Schoolboy-doing-homework
Every parent wants to be proud of their child, but what happens when your child’s report card is less-than-amazing? What do you do when your kid brings home a report card that is full of terrible grades? How do you express yourself, your anxiety, and your frustrations to your child without making him feel bad? What do you do? No matter what your child’s report card might look like, it’s important that you face his grades with dignity, grace, and compassion. There are a few ways that any parent can handle even the worst of report cards.

Keep calm

First off, remain calm. If you become upset or start yelling, your child is going to emotionally shut down. This is a defense mechanism and it’s a natural response to feeling threatened. Try to avoid shouting things like, “What were you thinking?” or “What is wrong with your teacher?” Instead, take a few deep breaths. Remain silent as long as you need to. Then, once you’ve gotten your bearings, you can speak with your child in a calm, relaxed voice. If you’re too upset, by all means, take a few minutes to collect your thoughts. Just remember that you should never shout about your child’s grades unless you want to damage your relationship.

Talk to your child

Next, talk with your child about his grades. Ask him if he knew that he was struggling in an area. There is a chance that your child may have thought he was doing fine. If a teacher didn’t address your child’s progress, he may have assumed that his grades were fine. If, however, your child knew that his grades were poor, you need to ask him why he didn’t come to you sooner. Is there a specific concept that your youngster doesn’t understand? Did he have difficulty with the assignments in class? What exactly caused your child to get poor grades?

Make a plan
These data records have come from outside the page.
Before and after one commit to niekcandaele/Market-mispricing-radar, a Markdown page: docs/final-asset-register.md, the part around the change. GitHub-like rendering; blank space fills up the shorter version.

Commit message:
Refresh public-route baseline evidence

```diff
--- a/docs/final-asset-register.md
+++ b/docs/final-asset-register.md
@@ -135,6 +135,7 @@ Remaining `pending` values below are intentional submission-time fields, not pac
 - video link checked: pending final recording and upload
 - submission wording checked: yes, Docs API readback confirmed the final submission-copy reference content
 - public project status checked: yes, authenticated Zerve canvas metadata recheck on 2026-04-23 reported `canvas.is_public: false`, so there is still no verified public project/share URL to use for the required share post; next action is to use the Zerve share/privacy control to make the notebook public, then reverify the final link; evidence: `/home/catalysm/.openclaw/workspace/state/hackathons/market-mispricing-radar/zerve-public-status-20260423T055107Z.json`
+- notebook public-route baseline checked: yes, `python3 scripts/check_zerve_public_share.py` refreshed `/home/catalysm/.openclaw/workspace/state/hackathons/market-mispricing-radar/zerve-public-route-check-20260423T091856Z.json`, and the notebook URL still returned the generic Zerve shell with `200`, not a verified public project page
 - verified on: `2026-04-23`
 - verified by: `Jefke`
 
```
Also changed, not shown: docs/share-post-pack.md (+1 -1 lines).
You’ll also want to create a plan of action. What are some steps that you and your child can take together to improve his grades? Remind your child that his next report card is going to be amazing. Explain that you’ll help him achieve his goals and do better than ever. If there is a specific subject that your child struggles with, you can help supplement his education at home or you can hire a tutor. If your child simply didn’t know that he was failing, consider speaking with his teacher or asking for more frequent updates. Remind your child that you’re in this together and that you’ll do anything necessary to help him succeed. Why? Because you love him.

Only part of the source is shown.